But to suggest he believes it’s an opportunity the Canadiens will take advantage of might be stretching the truth.
Consider that when we asked Price why he thinks the Canadiens could be a contender for this year’s Cup, he pointed to the chaos of the situation and said, “anything can happen…” even though we qualified in our question that we were curious for a reason outside of that cliché.
“I know we’re a pretty underrated team,” Price continued. “We’re a very streaky team. We’ve proven that we can get really hot, and that’s what it’s all about in the playoffs.”
The problem is, when you think of the streakiness of the Canadiens this season, getting hot isn’t exactly what instantly comes to mind.
No, what immediately comes to mind are two separate eight-game winless streaks and four losses in four games to a Detroit Red Wings team that won only 13 other times.
And, the Canadiens didn’t come close to proving they can get really hot. After starting off 4-4-2, they won three games in a row from Oct. 26-31 and only repeated that feat three more times. They never had a longer winning streak at any point from Oct. 3-Mar. 11.
So, the idea that they can get hot enough to win a three-to-five-game play-in round against a Pittsburgh Penguins team loaded with two of the best players in the world in Sidney Crosby and Evgeni Malkin—and a supporting cast of veritable stars—before streaking through the traditional playoff format to win the Cup, based on what they showed during the regular season, is convoluted at best.
Were it something to tether hope to, perhaps Price would be keener on getting back to Montreal immediately.
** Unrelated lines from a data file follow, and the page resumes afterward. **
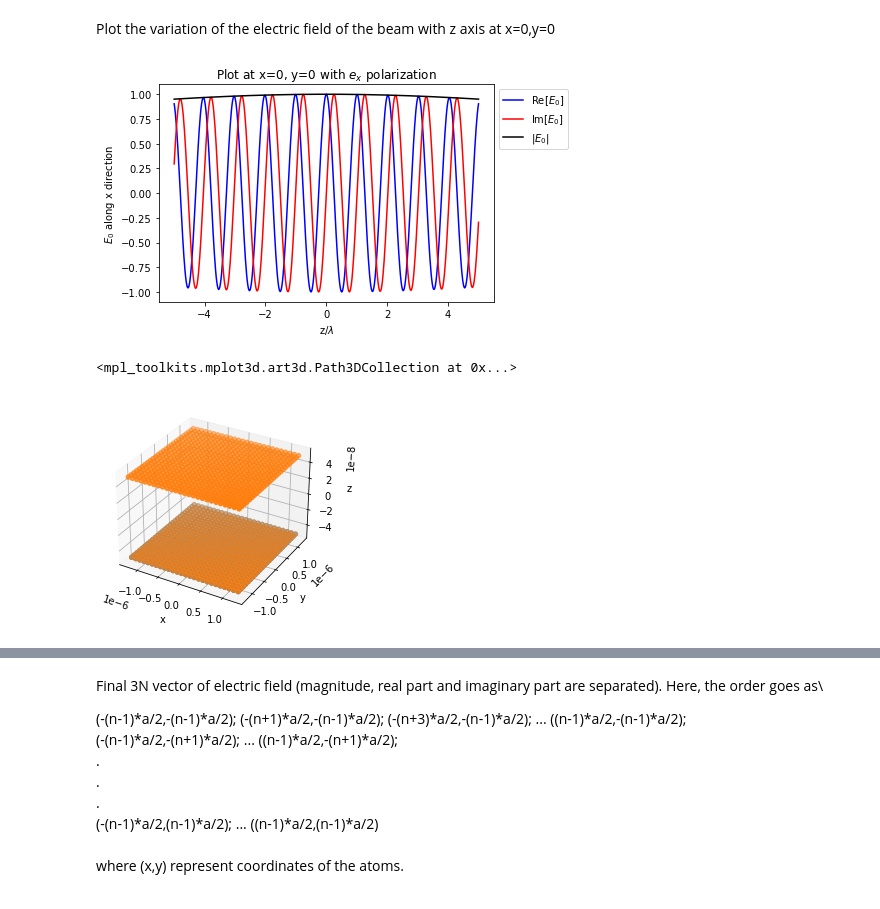
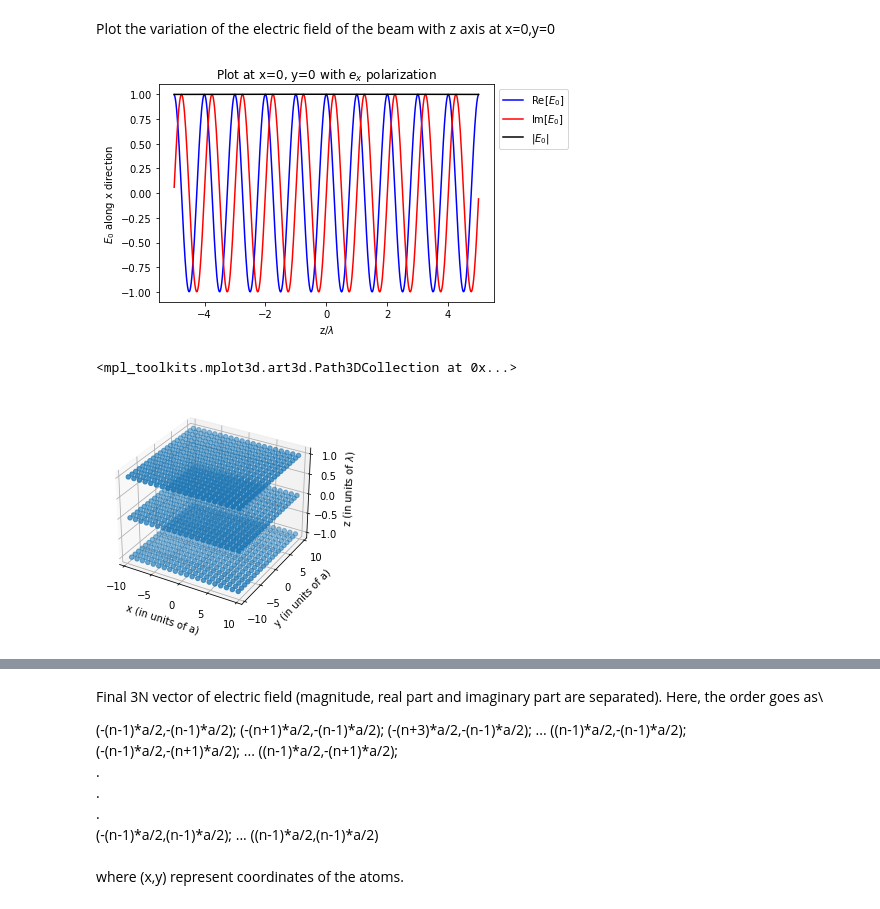
Before and after one commit to ReyshaJV/weizmann-internship, a Jupyter notebook: final_code_multiple_layers.ipynb, the cells around one changed output, grey strips where cells are left out. Saved outputs shown, nothing was run; the diff lists cells and outputs as text; code cells hidden in the pictures.

Commit message:
Code for multiple layers with distance lambda

```diff
--- a/final_code_multiple_layers.ipynb
+++ b/final_code_multiple_layers.ipynb
@@ -10,9 +10,9 @@ from matplotlib import cm
 # %%
 j=complex(0,1)           # iota , sqrt of -1
 
-n_side=26                # no. of atoms along an edge of the array
+n_side=20                # no. of atoms along an edge of the array
 
-layers=2# no of atomic arrays
+layers=3# no of atomic arrays
 n=layers*(n_side**2)              # for a square atomi array
 
 c_light=3*10**8          # m/s speed of light
@@ -21,7 +21,7 @@ lamda=500 * 10**-9       # (in m) wavelength of light
 
 w=2*np.pi*c_light/lamda
 
-a=0.2*lamda              # interatomic distance, in terms of lamda
+a=0.5*lamda              # interatomic distance, in terms of lamda
 
 L=(n_side-1)*a           # length of the atomic array
 
@@ -128,27 +128,28 @@ plt.title('Plot at x=0, y=0 with $e_x$ polarization')
 # function to show the plot
 plt.show()
 # %% [output]
-[figure, old version]
+[figure, new version]
 # %%
 R=np.zeros(shape=(n,3))
+inter_layer_dist=lamda
 for i in range(0,n):
-    R[i]=(-L/2+a*int(i%(n_side)),L/2-a*int(((i% (n_side**2) ) /n_side)),-a/2*layers/2+a*int( (i)/(n_side**2)))
+    R[i]=(-L/2+a*int(i%(n_side)),L/2-a*int(((i% (n_side**2) ) /n_side)),(-inter_layer_dist*(layers-1))/2+inter_layer_dist*int( (i)/(n_side**2)))
 #inter layer distance is a
 
 fig = plt.figure()
 
 ax = plt.axes(projection='3d')
-ax.set_xlabel('x')
-ax.set_ylabel('y')
-ax.set_zlabel('z')
+ax.set_xlabel('x (in units of a)')
+ax.set_ylabel('y (in units of a)')
+ax.set_zlabel('z (in units of $\lambda$)')
 
 #ax.view_init(3*10**-7,2*10**-7,'x')
-ax.scatter3D(R[:int(n/2),0],R[:int(n/2),1],R[:int(n/2),2],cmap="Greens")
+#ax.scatter3D(R[:int(n/2),0]/a,R[:int(n/2),1]/a,R[:int(n/2),2]/a,cmap="Greens")
 #ax.scatter3D(R[int(n/2):,0],R[int(n/2):,1],R[int(n/2):,2],cmap="Greens")
-ax.scatter3D(R[:,0],R[:,1],R[:,2],cmap="Greens")
+ax.scatter3D(R[:,0]/a,R[:,1]/a,R[:,2]/lamda,cmap="Greens")
 # %% [output]
 <mpl_toolkits.mplot3d.art3d.Path3DCollection at 0x...>
-[figure, old version]
+[figure, new version]
 # %%
 #Field value at points where atoms are placed i.e. z=0
 E_0_at_atoms = np.zeros(shape=(n,3),dtype=np.complex_)
```
Also changed, not shown: parts of 9 cells of this notebook.
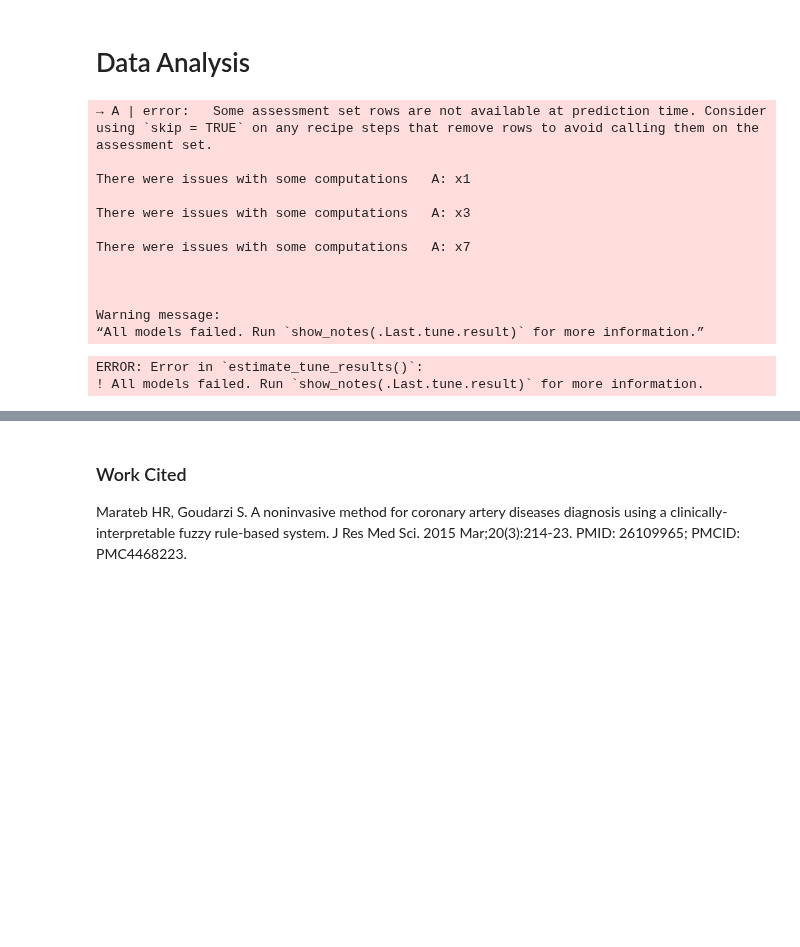
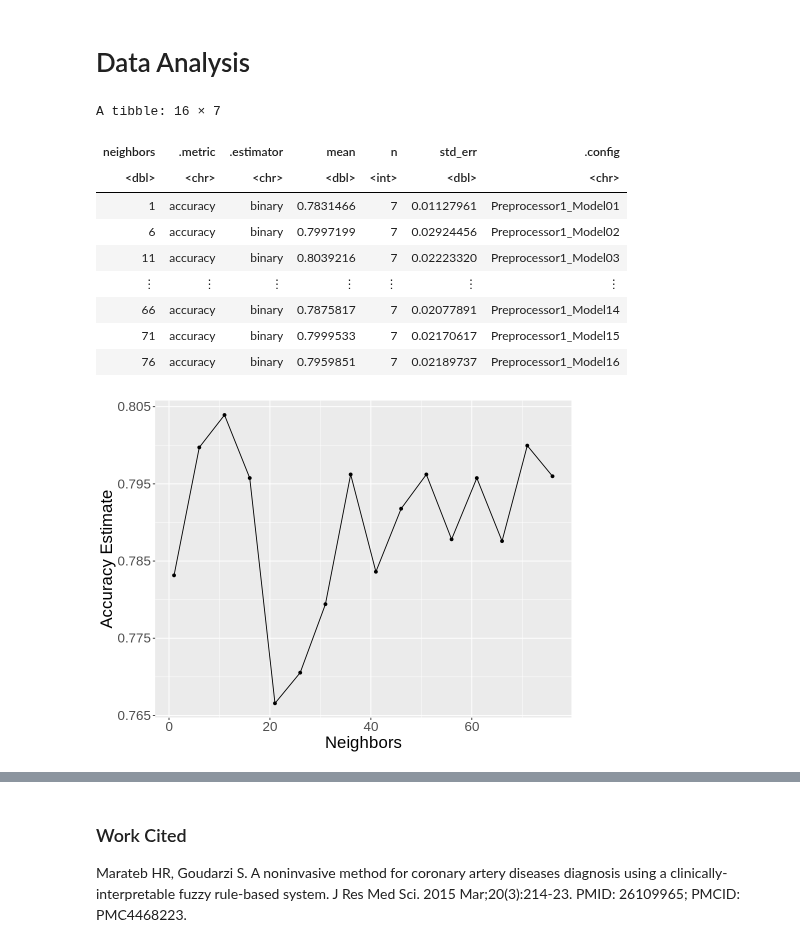
Before and after one commit to JennWan/Group_Project, a Jupyter notebook: newcleveland_2.ipynb, the cells around one changed output, grey strips where cells are left out. Cells and saved outputs as stored; diff of their text form; code cells hidden in the pictures; blank space fills up the shorter version.

```diff
--- a/newcleveland_2.ipynb
+++ b/newcleveland_2.ipynb
@@ -217,47 +217,44 @@ cleveland_vfold <- vfold_cv(cleveland_train, v = 7, strata = num)
 cleveland_recipe <- recipe(num ~ ., data = cleveland_tidy) |>
     step_scale(trestbps, chol, thalach) |>
     step_center(trestbps, chol, thalach) |>
-    step_upsample(num, over_ratio = 1, skip = FALSE) |>
+    step_upsample(num, over_ratio = 1, skip = T) |>
     prep()
 
 cleveland_spec <- nearest_neighbor(weight_func = "rectangular", neighbors = tune()) |>
             set_engine("kknn") |>
             set_mode("classification")
 
 gridvals = tibble(neighbors = seq(from = 1, to = 80, by = 5))
 
 set.seed(2000)
 
 cleveland_results <- workflow() |>
             add_recipe(cleveland_recipe) |>
             add_model(cleveland_spec) |>
             tune_grid(resamples = cleveland_vfold, grid = gridvals) |>
             collect_metrics() |>
             filter(.metric == "accuracy")
 cleveland_results
 
 # plot k values against their respective accuracies and choose optimal k value
 cross_val_plot <- cleveland_results |>
     ggplot(aes(x = neighbors, y = mean)) +
     geom_point() +
     geom_line() +
     labs(x = "Neighbors", y = "Accuracy Estimate") +
     theme(text = element_text(size = 20))
 cross_val_plot
 # %% [output]
-→ A | error:   Some assessment set rows are not available at prediction time. Consider using `skip = TRUE` on any recipe steps that remove rows to avoid calling them on the assessment set.
-
-There were issues with some computations   A: x1
-
-There were issues with some computations   A: x3
-
-There were issues with some computations   A: x7
-
-
-
-Warning message:
-“All models failed. Run `show_notes(.Last.tune.result)` for more information.”
+A tibble: 16 × 7
-ERROR: Error in `estimate_tune_results()`:
-! All models failed. Run `show_notes(.Last.tune.result)` for more information.
+| neighbors | .metric | .estimator | mean | n | std_err | .config |
+| <dbl> | <chr> | <chr> | <dbl> | <int> | <dbl> | <chr> |
+| 1 | accuracy | binary | 0.7831466 | 7 | 0.01127961 | Preprocessor1_Model01 |
+| 6 | accuracy | binary | 0.7997199 | 7 | 0.02924456 | Preprocessor1_Model02 |
+| 11 | accuracy | binary | 0.8039216 | 7 | 0.02223320 | Preprocessor1_Model03 |
+| ⋮ | ⋮ | ⋮ | ⋮ | ⋮ | ⋮ | ⋮ |
+| 66 | accuracy | binary | 0.7875817 | 7 | 0.02077891 | Preprocessor1_Model14 |
+| 71 | accuracy | binary | 0.7999533 | 7 | 0.02170617 | Preprocessor1_Model15 |
+| 76 | accuracy | binary | 0.7959851 | 7 | 0.02189737 | Preprocessor1_Model16 |
+[figure, added]
 # %%
 # compare the accuracy of predictions to the true values in the test set
```
Also changed, not shown: parts of 1 cell of this notebook.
The fact is, several players from around the league—players on legitimate contenders, players who went home after it was clear the NHL’s pause would be extensive—have already gone back to their playing cities. Many others, who have yet to return, are in the process of finalizing arrangements to travel back and join their teammates—especially since the NHL announced, at the start of this week, that informal skates being held during Phase 2 can now include as many as 12 players at a time.
As of right now, Paul Byron, Jonathan Drouin and Charles Hudon, who live in the Montreal area year-round, are the only players to have played a game with the Canadiens this season that are currently training out of their south-shore practice facility.
Trepidation rules. As it should for Price, and everyone else in the organization.